Escape

Then and Now: Remembering the Montreal Massacre

December 6th 2014 marks the 25th anniversary of the Montreal Massacre at l’Ecole Polytechnique de Montréal. On December 6, 1989, Mark Lepine, armed with a gun, entered an engineering class at the Montréal University and forced all the men in the classroom to leave. He shot the 14 women in the classroom, finishing by killing himself.

December 6th has since then been established as the National Day of Remembrance & Action on Violence Against Women. The day not only commemorates the lives of those who were killed, but also reminds us to take time to acknowledge acts of gender based violence in the past as well as the present.

Death by feminism:
As the gunman singled out the women in the classroom, he accused them of being feminists due to the fact that they chose to pursue engineering degrees. He shouted “you are all a bunch of feminists, and I hate feminists!” He then proceeded to open fire. In his suicide note, he identified well known Canadian feminists he who hoped to see dead. Several of the women probably weren’t even feminists. Quebec journalist and feminist states that “they just had the nerve to believe they were peers, not subordinates to their male classmates.” But so what if they were feminists? Shouldn’t women have the right to mobilize and express their desire for equal rights in our society?  

25 years later, feminism has come a long way. The development of many types of feminism has created space for the diversity of women in our society, as well as their allies. While feminism has made great strides, it remains under threat of misogyny.  For instance, on October 14, 2014, Anita Sarkeesian, a popular feminist gamer had to cancel a talk she was scheduled to give at Utah State University after the school received several, legitimate threats to kill Sarkeesian and other feminists who planned to attend the event.

An email was sent to students and staff at the Utah University hailing Mark Lepine as a hero “for standing up to the toxic influence of feminism on Western masculinity.” The email promised that the “deadliest school shooting in American history” was about to take place and that the plan was to attack Sarkeesian, the feminists in attendance, as well as the campus women’s centre. The University refused to provide the necessary action to prevent concealed firearms at the event and Sarkeesian was forced to cancel.

Marc Lepine murdered 14 women in 1989 who dared to enter male dominated spaces. It is 2014 and women are STILL receiving death threats for doing the exact same thing.

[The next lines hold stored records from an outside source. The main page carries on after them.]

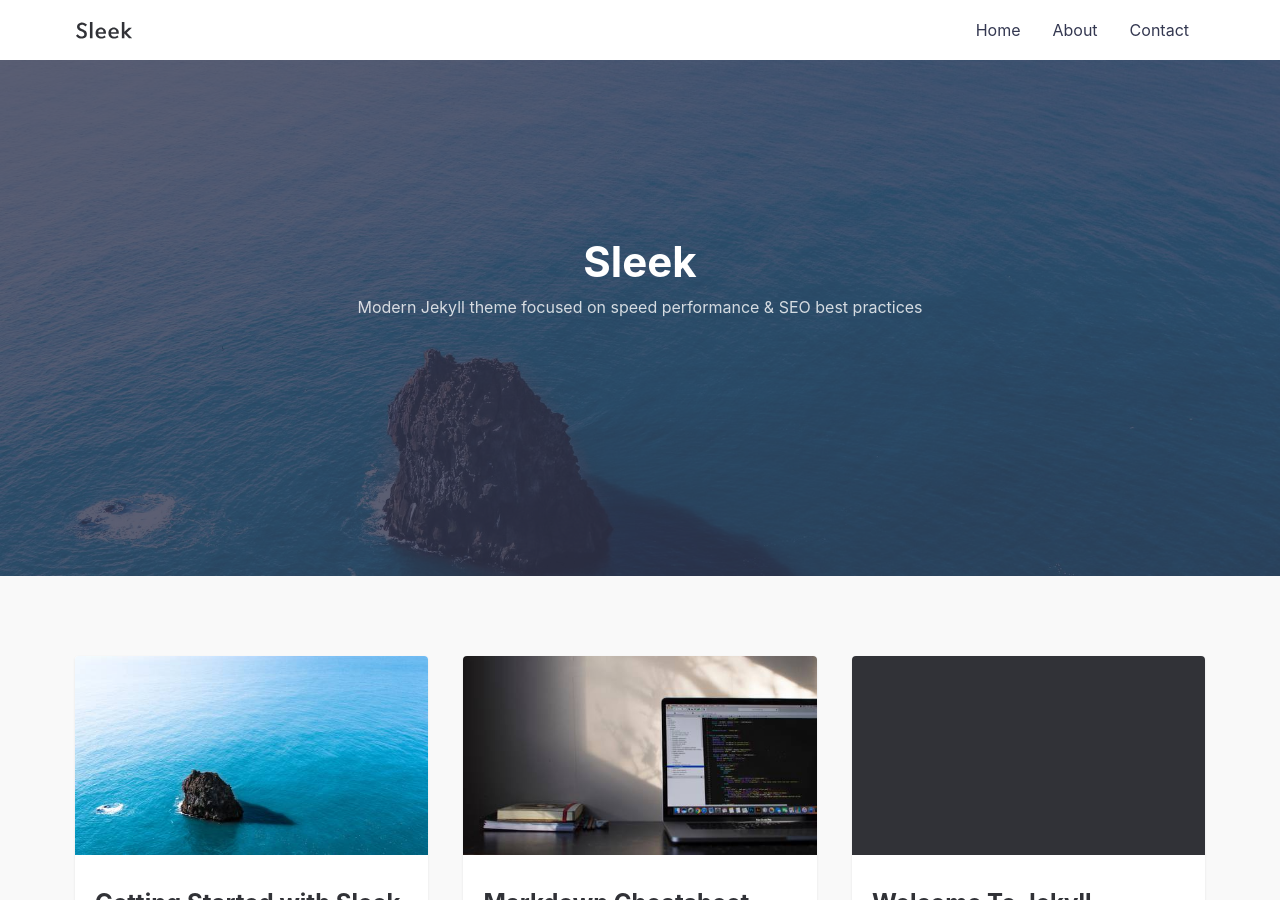
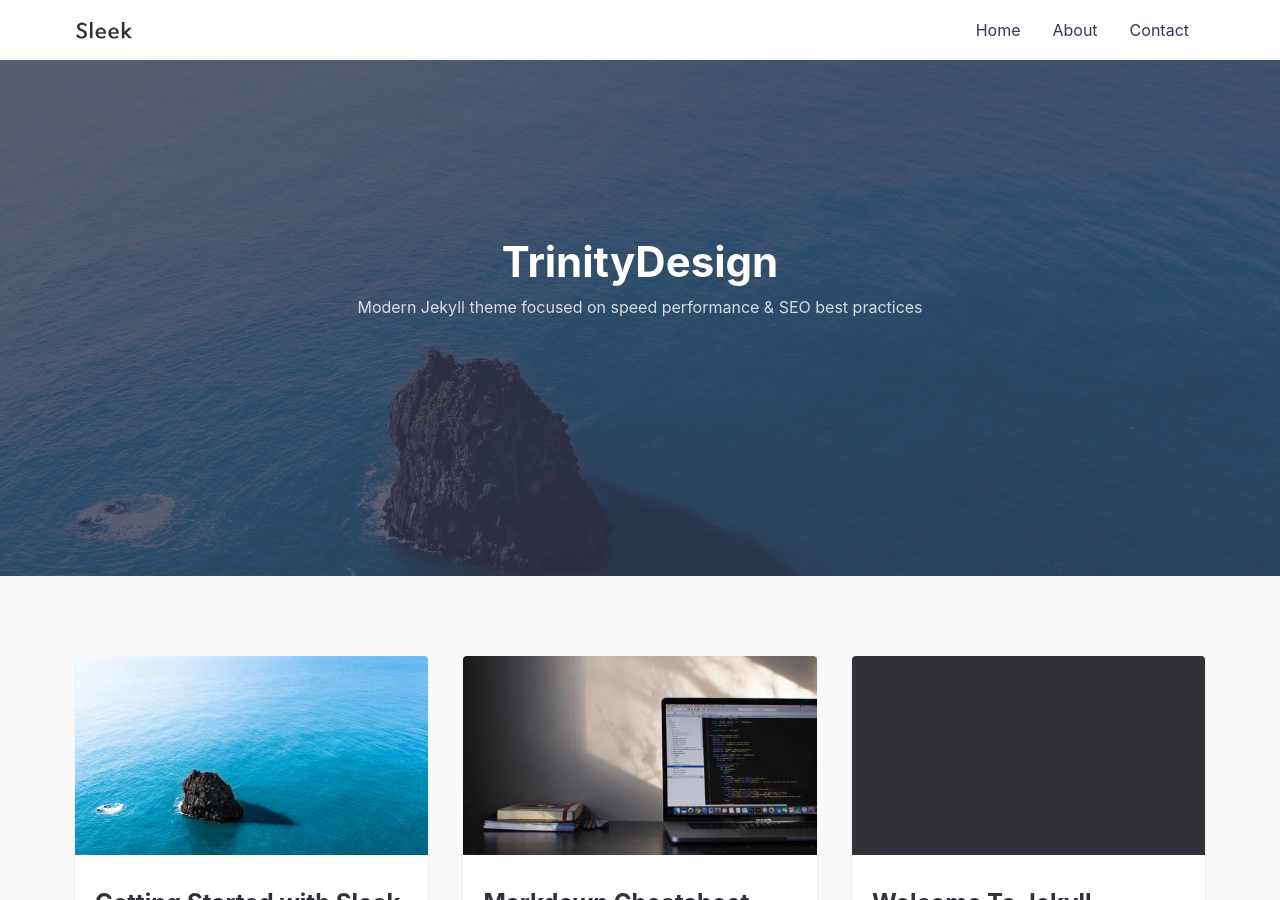
Before and after one commit to slinkmagic/TrinityDesign, a Jekyll site: the page built from index.md, in a window 1280 px wide and 900 px high. Built offline with Jekyll 4.4.1, drawn with Linux system fonts in a browser that asks for light colours.

Commit message:
change Title

```diff
--- a/_layouts/default.html
+++ b/_layouts/default.html
@@ -20,7 +20,7 @@ layout: compress
 
     <div class="hero lazyload" data-bg="{{site.url}}/assets/img/posts/sleek_lg.jpg">
       <div class="hero__wrap">
-        <h1 class="hero__title">Sleek</h1>
+        <h1 class="hero__title">TrinityDesign</h1>
         <p class="hero__meta">Modern Jekyll theme focused on speed performance & SEO best practices</p>
       </div>
     </div>
```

As December 6 has become the National Day of Remembrance and Action on Violence Against Women, it is a day to commemorate all women who have endured violence, including the women who were taken from the Downtown Eastside and murdered by Robert Pickton. It’s been almost seven years since Pickton was convicted for the horrific murders of six sex-workers, and charged for the death of twenty others. December 6 is a day for the women who lost their lives in the Montréal Massacre, but it is also a day to memorialize sex-workers who have faced discriminate violence.

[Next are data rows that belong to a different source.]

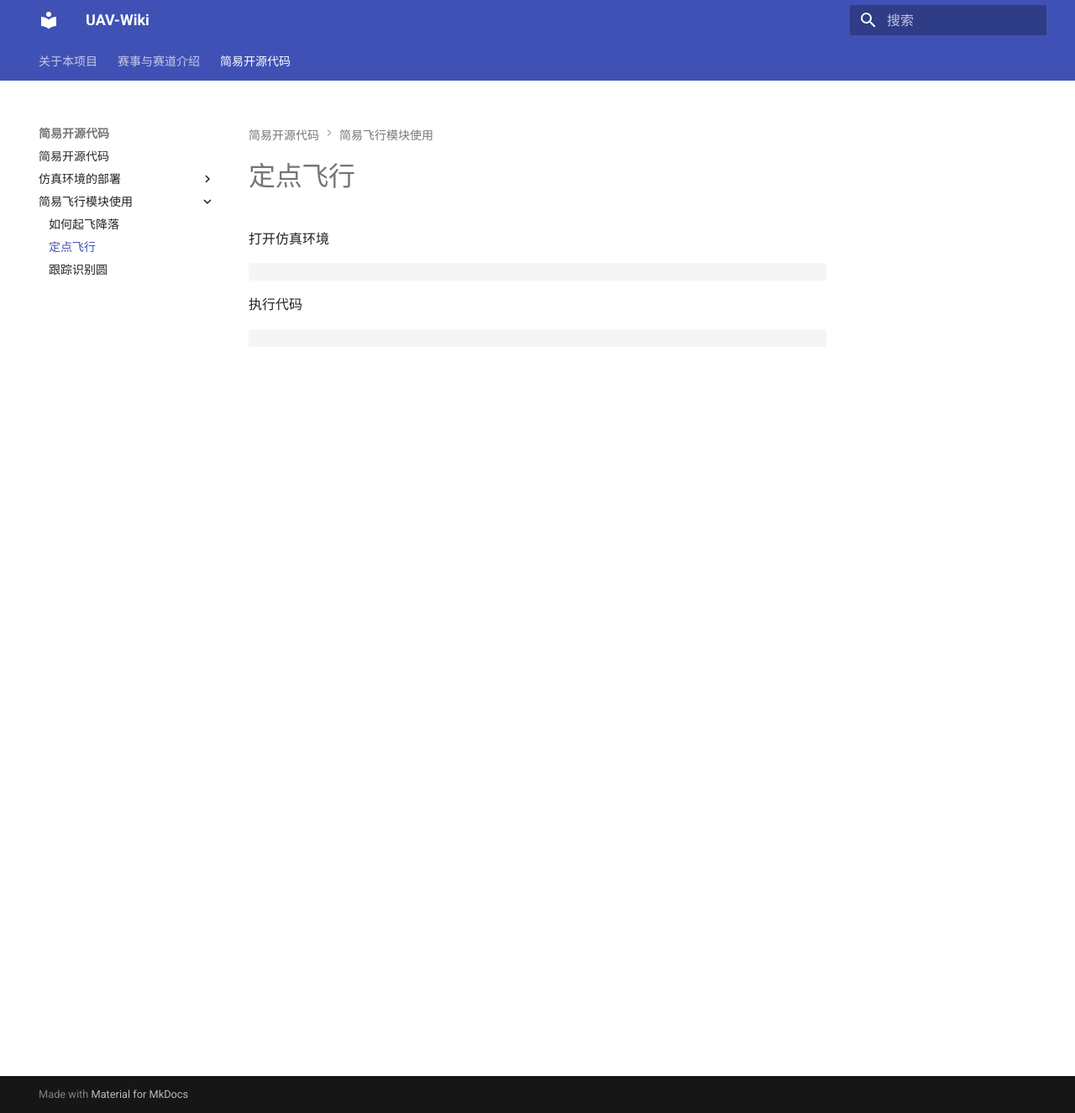
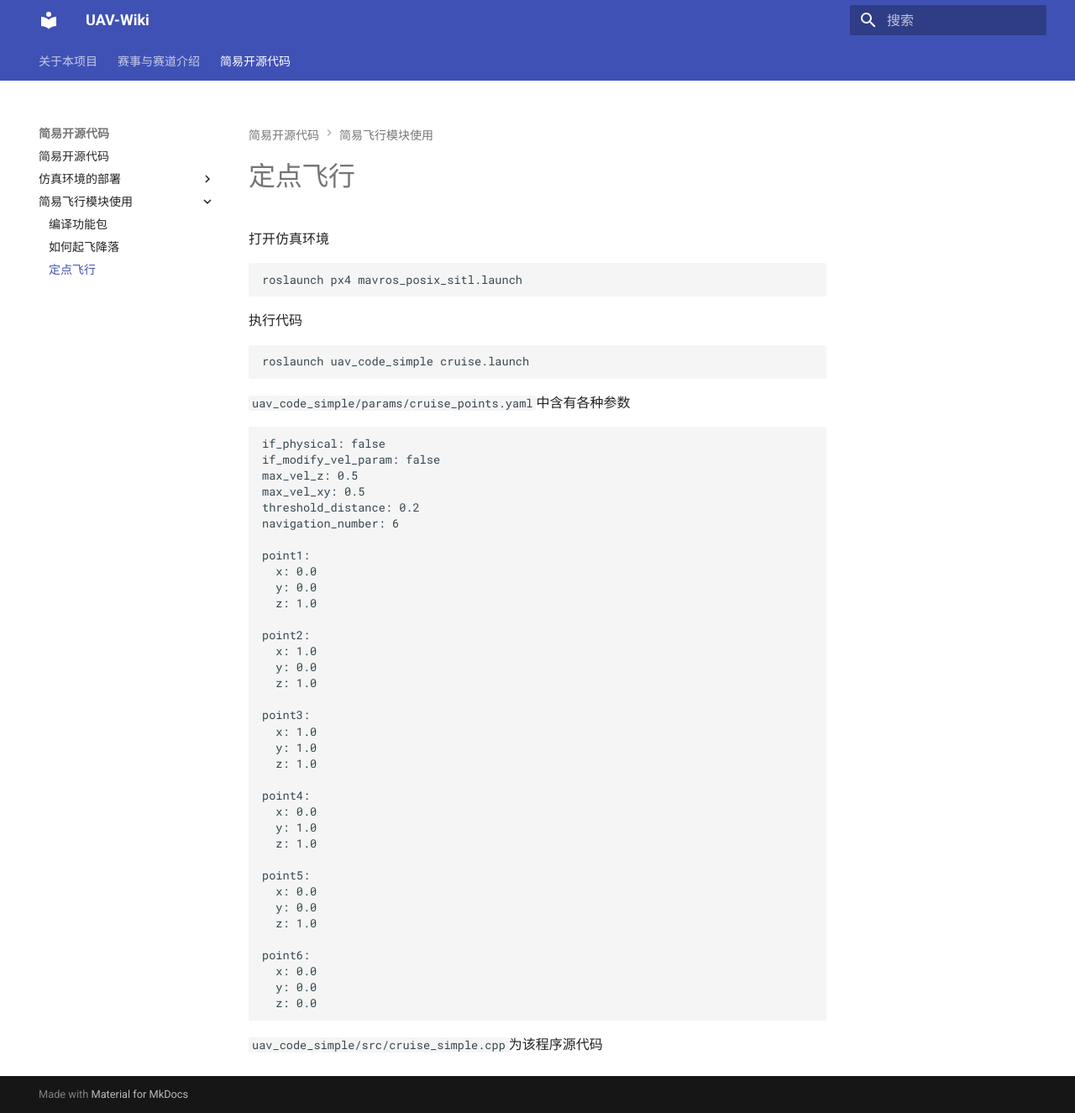
Before and after one commit to Phoenixtuav/uav-wiki, an MkDocs documentation site: the page built from docs/简易开源代码/简易飞行模块使用/定点飞行.md, in a window 1280 px wide and 1325 px high. Shown: the whole window at 84% size. Built offline with MkDocs 1.6.1 and Material for MkDocs 9.7.7, drawn with Linux system fonts in a browser that asks for light colours.

Commit message:
:sparkles: 完善开源代码部分

````diff
--- a/docs/简易开源代码/简易飞行模块使用/定点飞行.md
+++ b/docs/简易开源代码/简易飞行模块使用/定点飞行.md
@@ -3,9 +3,54 @@
 打开仿真环境
 
 ```
+roslaunch px4 mavros_posix_sitl.launch
 ```
 
 执行代码
 
 ```
+roslaunch uav_code_simple cruise.launch
 ```
+
+`uav_code_simple/params/cruise_points.yaml`中含有各种参数
+
+```yaml
+if_physical: false
+if_modify_vel_param: false
+max_vel_z: 0.5
+max_vel_xy: 0.5
+threshold_distance: 0.2
+navigation_number: 6
+
+point1:
+  x: 0.0
+  y: 0.0
+  z: 1.0
+
+point2:
+  x: 1.0
+  y: 0.0
+  z: 1.0
+
+point3:
+  x: 1.0
+  y: 1.0
+  z: 1.0
+
+point4:
+  x: 0.0
+  y: 1.0
+  z: 1.0
+
+point5:
+  x: 0.0
+  y: 0.0
+  z: 1.0
+
+point6:
+  x: 0.0
+  y: 0.0
+  z: 0.0
+```
+
+`uav_code_simple/src/cruise_simple.cpp`为该程序源代码
--- a/mkdocs.yml
+++ b/mkdocs.yml
@@ -42,6 +42,6 @@ nav:
       #- "简易开源代码/仿真环境的部署/激光雷达 MID-360.md"
       - "简易开源代码/仿真环境的部署/深度相机 D435.md"
     - 简易飞行模块使用:
+      - "简易开源代码/简易飞行模块使用/编译功能包.md"
       - "简易开源代码/简易飞行模块使用/如何起飞降落.md"
       - "简易开源代码/简易飞行模块使用/定点飞行.md"
-      - "简易开源代码/简易飞行模块使用/跟踪识别圆.md"
````
Also changed, not shown: docs/简易开源代码/简易飞行模块使用/如何起飞降落.md (+31 -1 lines), docs/简易开源代码/简易飞行模块使用/编译功能包.md (added, +28 -0 lines), docs/简易开源代码/简易飞行模块使用/跟踪识别圆.md (deleted, +0 -13 lines).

With this said, it’s depressingly ironic that Bill C-36, Canada’s contentious new prostitution bill, will pass as federal law on December 6. On a day where we should be taking action to making women safer in our society, a bill is coming into full force that will act to restrict sex-workers ability to perform their job safely. 

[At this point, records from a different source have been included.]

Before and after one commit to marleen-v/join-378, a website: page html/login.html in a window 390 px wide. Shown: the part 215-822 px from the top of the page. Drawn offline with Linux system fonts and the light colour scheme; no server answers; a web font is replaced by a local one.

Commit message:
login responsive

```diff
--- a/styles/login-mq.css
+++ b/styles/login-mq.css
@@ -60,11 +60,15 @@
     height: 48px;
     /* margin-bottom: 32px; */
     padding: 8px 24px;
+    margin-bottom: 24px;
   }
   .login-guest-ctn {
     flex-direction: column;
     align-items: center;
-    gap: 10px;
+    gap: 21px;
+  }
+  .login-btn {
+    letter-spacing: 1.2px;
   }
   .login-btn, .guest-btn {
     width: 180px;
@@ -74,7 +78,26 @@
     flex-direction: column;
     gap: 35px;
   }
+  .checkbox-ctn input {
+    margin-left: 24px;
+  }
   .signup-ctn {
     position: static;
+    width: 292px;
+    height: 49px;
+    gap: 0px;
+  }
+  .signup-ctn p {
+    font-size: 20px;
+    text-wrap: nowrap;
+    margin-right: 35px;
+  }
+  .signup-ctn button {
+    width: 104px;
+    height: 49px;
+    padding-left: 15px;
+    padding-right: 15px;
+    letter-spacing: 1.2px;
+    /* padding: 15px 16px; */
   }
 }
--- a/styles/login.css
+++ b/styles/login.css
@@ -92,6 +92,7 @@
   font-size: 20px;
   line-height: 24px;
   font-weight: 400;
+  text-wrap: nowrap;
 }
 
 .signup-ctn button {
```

In relation to the Montréal Massacre, Canadian Justice Minister Peter MacKay was quoted earlier this week stating “while we may never understand what occurred – why this happened, why these women were singled out for this horrific act of violence, we have to stand together.” Excuse me? The women murdered on December 6, 1989 were singled out because they were women; Mark Lepine made that very clear before proceeding to end their lives.

A quarter of a century later and little has changed. Violence against queer women, racialized women, Aboriginal women, trans* women, disabled women, and women working in the sex industry remains all too common. Murder, domestic violence, sexual assault, and street harassment still put women’s safety at risk each and every day. It’s 2014, and misogyny proves to be alive and well. 

Then and Now: Remembering the Montreal Massacre

Leave a Reply

Your email address will not be published. Required fields are marked *